Activity:
Return all lines from the listing below in which "body" appears.
----- Entries shown -----
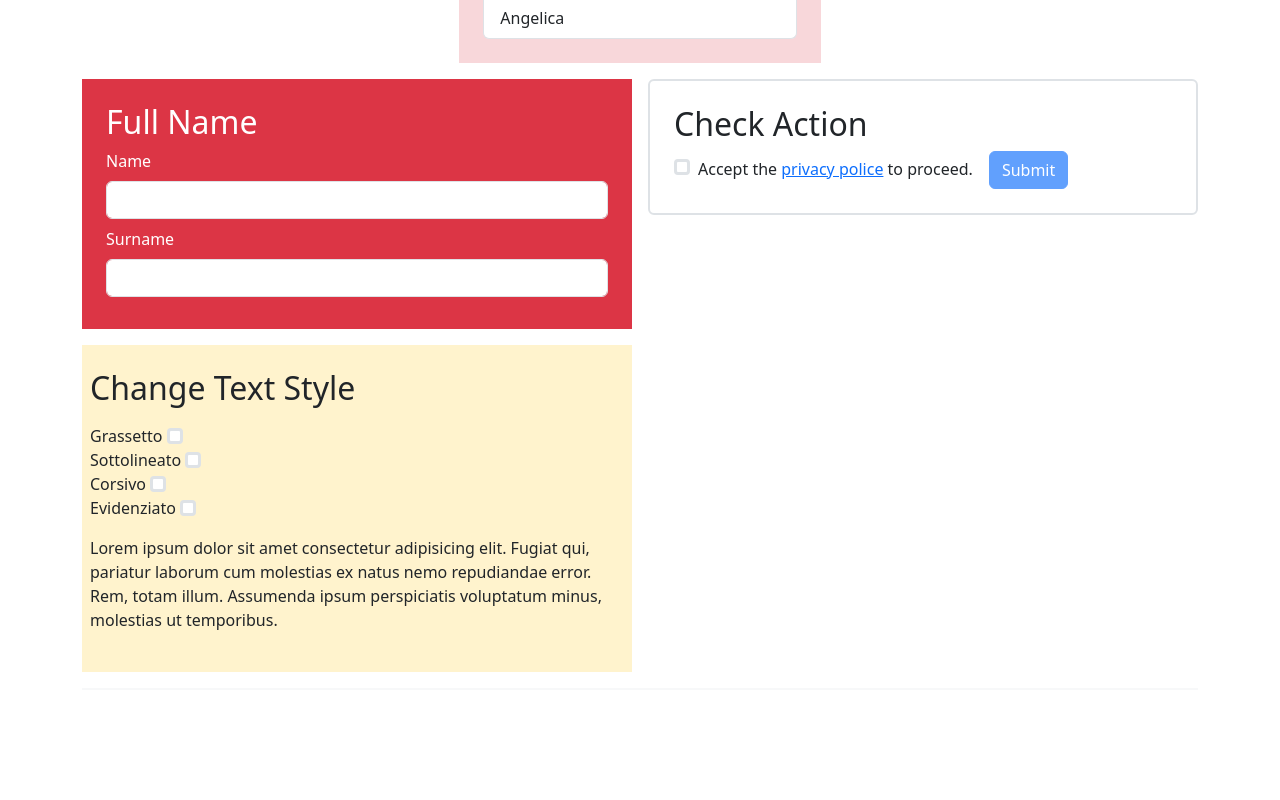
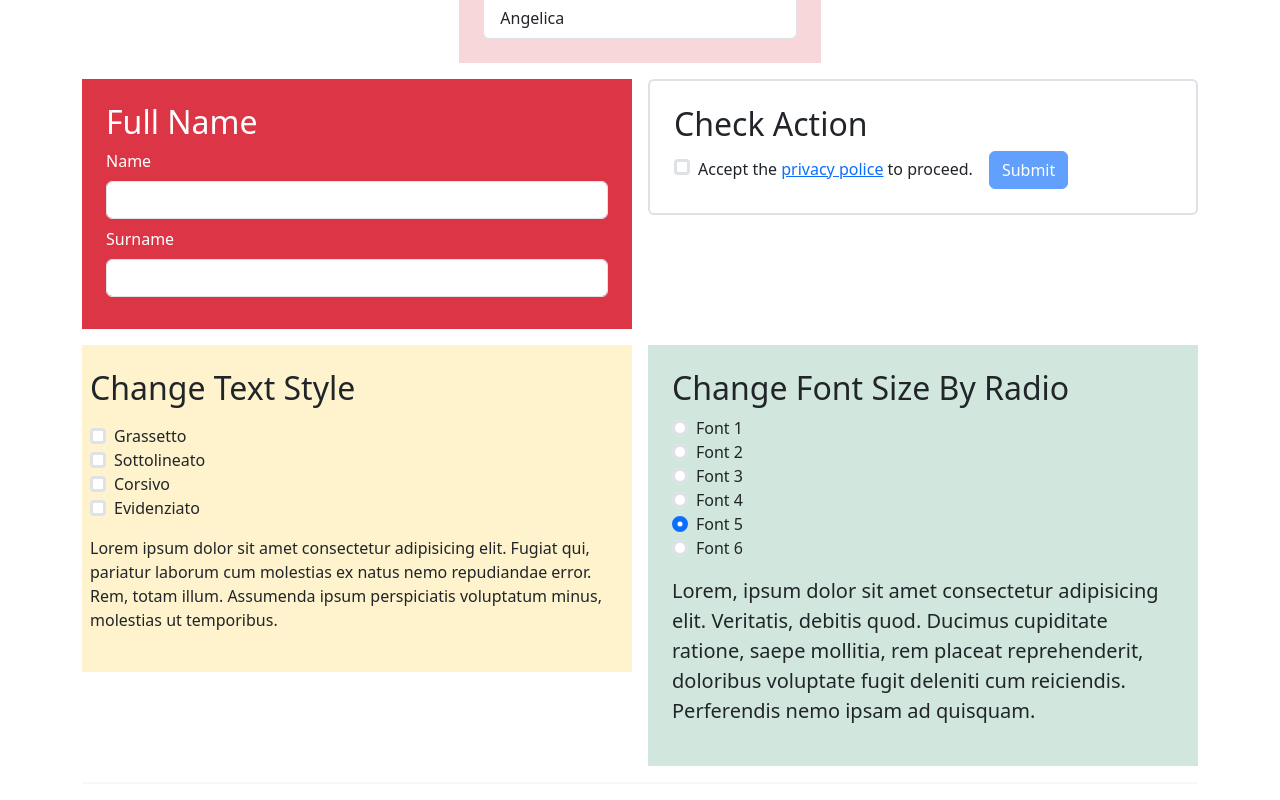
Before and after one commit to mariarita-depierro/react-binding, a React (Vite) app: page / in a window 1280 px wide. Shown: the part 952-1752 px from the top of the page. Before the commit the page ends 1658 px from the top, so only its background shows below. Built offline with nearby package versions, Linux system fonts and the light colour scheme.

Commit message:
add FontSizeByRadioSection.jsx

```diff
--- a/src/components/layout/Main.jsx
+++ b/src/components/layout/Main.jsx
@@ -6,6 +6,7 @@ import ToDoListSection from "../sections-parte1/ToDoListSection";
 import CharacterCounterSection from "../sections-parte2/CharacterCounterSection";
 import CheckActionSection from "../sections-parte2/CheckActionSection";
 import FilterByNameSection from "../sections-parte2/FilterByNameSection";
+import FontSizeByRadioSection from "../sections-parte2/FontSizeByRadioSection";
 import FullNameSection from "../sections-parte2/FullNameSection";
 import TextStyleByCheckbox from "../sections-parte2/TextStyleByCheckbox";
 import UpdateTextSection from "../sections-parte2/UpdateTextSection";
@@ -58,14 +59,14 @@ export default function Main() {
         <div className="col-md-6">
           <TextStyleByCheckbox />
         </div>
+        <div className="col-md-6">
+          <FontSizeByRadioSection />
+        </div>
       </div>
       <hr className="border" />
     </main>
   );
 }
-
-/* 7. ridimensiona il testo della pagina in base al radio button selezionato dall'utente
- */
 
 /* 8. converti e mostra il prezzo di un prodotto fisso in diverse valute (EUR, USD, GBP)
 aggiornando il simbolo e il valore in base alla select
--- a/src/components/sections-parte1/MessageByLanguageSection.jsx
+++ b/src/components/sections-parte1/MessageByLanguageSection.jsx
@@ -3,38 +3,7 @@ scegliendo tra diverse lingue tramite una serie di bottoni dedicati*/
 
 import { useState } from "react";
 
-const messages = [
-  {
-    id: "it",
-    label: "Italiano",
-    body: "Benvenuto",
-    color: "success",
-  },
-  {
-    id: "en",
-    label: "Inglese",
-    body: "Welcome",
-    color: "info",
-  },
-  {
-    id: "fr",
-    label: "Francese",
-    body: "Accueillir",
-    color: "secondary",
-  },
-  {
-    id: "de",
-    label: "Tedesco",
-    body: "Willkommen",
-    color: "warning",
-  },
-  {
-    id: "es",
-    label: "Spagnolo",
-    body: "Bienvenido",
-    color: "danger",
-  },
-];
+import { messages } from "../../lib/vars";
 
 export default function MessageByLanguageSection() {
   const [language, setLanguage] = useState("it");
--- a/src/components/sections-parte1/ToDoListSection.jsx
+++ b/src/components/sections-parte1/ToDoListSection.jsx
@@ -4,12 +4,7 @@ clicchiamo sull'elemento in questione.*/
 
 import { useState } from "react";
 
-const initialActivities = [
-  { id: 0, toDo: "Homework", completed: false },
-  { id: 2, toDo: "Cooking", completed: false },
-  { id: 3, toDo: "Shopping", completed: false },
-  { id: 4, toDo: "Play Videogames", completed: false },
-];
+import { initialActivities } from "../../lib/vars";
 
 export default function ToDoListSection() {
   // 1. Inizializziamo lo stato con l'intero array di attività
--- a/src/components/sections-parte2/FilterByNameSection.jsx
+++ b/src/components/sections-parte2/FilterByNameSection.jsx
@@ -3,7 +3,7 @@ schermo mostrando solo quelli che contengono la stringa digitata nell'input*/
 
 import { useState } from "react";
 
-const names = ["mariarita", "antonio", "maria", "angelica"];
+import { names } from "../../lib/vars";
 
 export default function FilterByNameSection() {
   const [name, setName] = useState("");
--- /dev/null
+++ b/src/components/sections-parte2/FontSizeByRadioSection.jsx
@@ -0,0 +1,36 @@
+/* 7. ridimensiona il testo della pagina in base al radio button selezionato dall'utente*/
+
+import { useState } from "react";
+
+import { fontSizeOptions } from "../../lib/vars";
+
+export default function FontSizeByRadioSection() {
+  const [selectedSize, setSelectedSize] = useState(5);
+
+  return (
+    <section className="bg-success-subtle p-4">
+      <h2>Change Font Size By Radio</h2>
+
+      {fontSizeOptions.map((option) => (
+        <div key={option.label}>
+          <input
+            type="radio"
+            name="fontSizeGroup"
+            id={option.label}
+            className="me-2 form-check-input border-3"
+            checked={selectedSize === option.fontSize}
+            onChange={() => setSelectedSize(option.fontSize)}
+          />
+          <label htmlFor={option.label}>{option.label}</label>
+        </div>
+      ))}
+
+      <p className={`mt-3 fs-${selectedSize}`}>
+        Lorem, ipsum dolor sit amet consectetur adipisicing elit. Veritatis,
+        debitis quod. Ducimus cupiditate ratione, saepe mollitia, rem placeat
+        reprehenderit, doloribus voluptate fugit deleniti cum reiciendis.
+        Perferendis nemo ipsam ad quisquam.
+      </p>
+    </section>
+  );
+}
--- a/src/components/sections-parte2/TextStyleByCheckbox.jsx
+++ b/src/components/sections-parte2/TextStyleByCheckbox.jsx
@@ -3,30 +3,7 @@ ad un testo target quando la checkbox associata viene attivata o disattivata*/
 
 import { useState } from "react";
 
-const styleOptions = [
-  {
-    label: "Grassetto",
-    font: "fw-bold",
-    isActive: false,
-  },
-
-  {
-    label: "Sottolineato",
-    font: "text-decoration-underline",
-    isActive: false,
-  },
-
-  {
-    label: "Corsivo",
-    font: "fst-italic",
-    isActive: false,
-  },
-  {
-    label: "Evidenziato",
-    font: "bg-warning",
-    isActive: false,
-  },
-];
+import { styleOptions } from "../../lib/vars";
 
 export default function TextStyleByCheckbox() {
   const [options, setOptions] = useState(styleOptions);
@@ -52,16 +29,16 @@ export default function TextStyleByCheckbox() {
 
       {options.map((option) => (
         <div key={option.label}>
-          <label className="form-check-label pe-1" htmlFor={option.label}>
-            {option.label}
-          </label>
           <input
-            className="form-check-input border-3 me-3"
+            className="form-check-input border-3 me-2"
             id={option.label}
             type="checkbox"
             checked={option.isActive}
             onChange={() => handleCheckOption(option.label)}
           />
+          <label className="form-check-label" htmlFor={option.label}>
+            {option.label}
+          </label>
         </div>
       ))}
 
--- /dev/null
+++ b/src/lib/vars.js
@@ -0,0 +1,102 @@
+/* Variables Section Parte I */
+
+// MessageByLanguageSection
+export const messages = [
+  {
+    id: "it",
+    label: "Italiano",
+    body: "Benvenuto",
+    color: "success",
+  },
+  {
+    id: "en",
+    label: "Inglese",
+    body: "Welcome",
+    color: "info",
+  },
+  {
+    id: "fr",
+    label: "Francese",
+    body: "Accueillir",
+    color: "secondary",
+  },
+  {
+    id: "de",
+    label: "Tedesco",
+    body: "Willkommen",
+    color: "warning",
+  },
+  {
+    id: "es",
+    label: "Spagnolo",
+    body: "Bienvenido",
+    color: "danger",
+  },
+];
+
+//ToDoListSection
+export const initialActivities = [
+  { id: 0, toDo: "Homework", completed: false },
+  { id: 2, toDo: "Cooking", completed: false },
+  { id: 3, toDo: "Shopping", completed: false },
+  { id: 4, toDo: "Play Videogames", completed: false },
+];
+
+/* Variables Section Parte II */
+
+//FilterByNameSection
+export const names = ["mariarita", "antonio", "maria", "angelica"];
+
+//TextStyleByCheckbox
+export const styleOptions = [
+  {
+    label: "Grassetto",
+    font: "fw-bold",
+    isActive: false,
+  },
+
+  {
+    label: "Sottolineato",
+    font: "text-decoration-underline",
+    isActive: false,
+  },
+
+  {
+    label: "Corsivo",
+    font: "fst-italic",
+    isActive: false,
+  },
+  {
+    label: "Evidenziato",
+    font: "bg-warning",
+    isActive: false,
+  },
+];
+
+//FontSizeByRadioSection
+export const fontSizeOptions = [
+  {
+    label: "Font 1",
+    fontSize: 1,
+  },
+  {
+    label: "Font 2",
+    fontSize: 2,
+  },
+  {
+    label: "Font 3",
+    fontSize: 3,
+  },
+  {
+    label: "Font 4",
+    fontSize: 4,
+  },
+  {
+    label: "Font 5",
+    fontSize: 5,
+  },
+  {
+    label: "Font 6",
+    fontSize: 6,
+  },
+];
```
-----
Final answer:
-    body: "Benvenuto",
-    body: "Welcome",
-    body: "Accueillir",
-    body: "Willkommen",
-    body: "Bienvenido",
+    body: "Benvenuto",
+    body: "Welcome",
+    body: "Accueillir",
+    body: "Willkommen",
+    body: "Bienvenido",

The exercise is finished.